Several broadcast programs reported on the federal trials to determine the constitutionality of the abortion ban:
- ABCNews' "World News Tonight": The segment includes comments from Johnson, ACLU Reproductive Freedom Project Director Louise Melling and NAF President and CEO Vicki Saporta (Tapper, "World News Tonight," ABCNews, 3/29). A video excerpt of the segment is available online in RealPlayer.
- ABCNews' "World News Tonight": The program reported on the DOJ's subpoena of medical records from at least six hospitals nationwide, saying that the records are necessary to determine the validity of doctors' claims that the procedures banned by the law are sometimes medically necessary to protect a woman's health. The segment includes comments from Attorney General John Ashcroft, Feldt, privacy rights attorney Bruce Fried and Professor Peter Swire of Ohio State University College of Law (Reynolds, "World News Tonight," ABCNews, 3/29). A video excerpt of the segment is available online in RealPlayer.

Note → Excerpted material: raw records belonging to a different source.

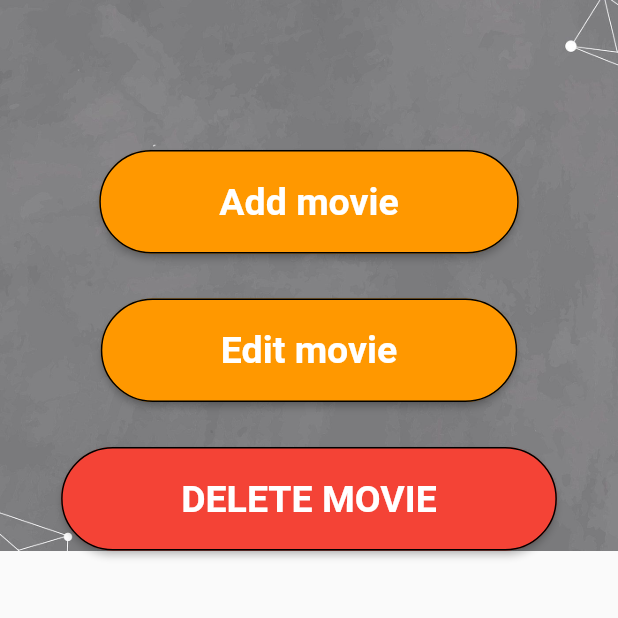
After one commit to malekfouda2/Movie-Social-Suggestion-Flutter, a Flutter app: the mangemovies screen opened directly, on a phone screen of 412 x 824 dp, the top half of it. The commit adds this screen. Run offline on Flutter 3.47's test engine with Material 2 defaults, Android fonts, the phone set to English and light mode, and no system bars.

Commit message:
gendy last update

```diff
--- a/lib/main.dart
+++ b/lib/main.dart
@@ -5,6 +5,7 @@ import 'package:index/contactus.dart';
 import 'package:index/navpages/main_page.dart';
 //import 'LoginSceen.dart';
 import 'src/LoginSceen.dart';
+import 'navpagesadmin/main_pageadmin.dart';
 
 import 'my_drawer_header.dart';
 //import 'package:go_router/go_router.dart';
@@ -24,7 +25,7 @@ class MyApp extends StatelessWidget {
       theme: ThemeData(
         primarySwatch: Colors.blue,
       ),
-      home: const LoginScreen(),
+      home: const MainPageAdmin(),
     );
   }
 }
--- /dev/null
+++ b/lib/navpagesadmin/mangemovies.dart
@@ -0,0 +1,79 @@
+import 'package:flutter/cupertino.dart';
+import 'package:flutter/material.dart';
+
+class mangemovies extends StatefulWidget {
+  const mangemovies({super.key});
+
+  @override
+  State<mangemovies> createState() => _mangemoviesState();
+}
+
+class _mangemoviesState extends State<mangemovies> {
+  @override
+  Widget build(BuildContext context) {
+    return Scaffold( body: Container(
+       decoration: BoxDecoration(
+        image: DecorationImage(
+          image: AssetImage("assets/images/backk.png"),
+          fit: BoxFit.cover
+        ),
+       ),
+        padding: const EdgeInsets.symmetric(horizontal: 20,),
+        width: MediaQuery.of(context).size.width,    // ba3ml el width bta3 el screen bt3ty
+        child: SingleChildScrollView(       //aham haga msh btbyn elbox elasfr f eswd ely taht
+ scrollDirection: Axis.vertical,
+ child: Column(
+
+  children:  <Widget> [
+
+SizedBox(height: 100,),
+ MaterialButton(
+      color: Colors.orange,
+      padding: EdgeInsets.symmetric(vertical: 20, horizontal: 80),
+      child: const Text('Add movie',
+      style: TextStyle(
+        color: Colors.white,
+        fontSize: 25 ,
+        fontWeight: FontWeight.bold,
+      ),
+      ),
+       shape: OutlineInputBorder(borderRadius: BorderRadius.circular(50)),  //el button elborder mdawar
+    onPressed: (){}
+    ),
+SizedBox(height: 30,),
+ MaterialButton(
+      color: Colors.orange,
+      padding: EdgeInsets.symmetric(vertical: 20, horizontal: 80),
+      child: const Text('Edit movie',
+      style: TextStyle(
+        color: Colors.white,
+        fontSize: 25 ,
+        fontWeight: FontWeight.bold,
+      ),
+      ),
+       shape: OutlineInputBorder(borderRadius: BorderRadius.circular(50)),  //el button elborder mdawar
+    onPressed: (){}
+    ),
+SizedBox(height: 30,),
+ MaterialButton(
+      color: Colors.red,
+      padding: EdgeInsets.symmetric(vertical: 20, horizontal: 80),
+      child: const Text('DELETE MOVIE',
+      style: TextStyle(
+        color: Colors.white,
+        fontSize: 25 ,
+        fontWeight: FontWeight.bold,
+      ),
+      ),
+       shape: OutlineInputBorder(borderRadius: BorderRadius.circular(50)),  //el button elborder mdawar
+    onPressed: (){}
+    ),
+
+
+  ],
+      ),
+      ),
+      ),
+    );
+  }
+}
```
Also changed, not shown: lib/AddMovie.dart (deleted, +0 -84 lines), lib/navpagesadmin/main_pageadmin.dart (added, +297 -0 lines), lib/navpagesadmin/mangeuser.dart (added, +68 -0 lines), lib/navpagesadmin/requests.dart (added, +16 -0 lines), lib/src/LoginSceen.dart (+9 -2 lines), lib/src/SignUp.dart (+55 -45 lines), assets/images/backk.png (added).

- CBS' "Up to the Minute": CBS News legal analyst Andrew Cohen discusses the trials (Cohen/McDermott, CBS, 3/30). The complete segment is available online in RealPlayer.
- NPR's "All Things Considered": NPR's Robert Smith provides an overview of the major arguments presented on the first day of the trials (Smith, "All Things Considered," NPR, 3/29). The complete segment is available online in RealPlayer.
- PBS' "NewsHour with Jim Lehrer": The segment includes comments from Feldt and Sekulow (Warner, "NewsHour with Jim Lehrer," PBS, 3/29). The complete transcript is available online. The complete segment is available online in RealPlayer.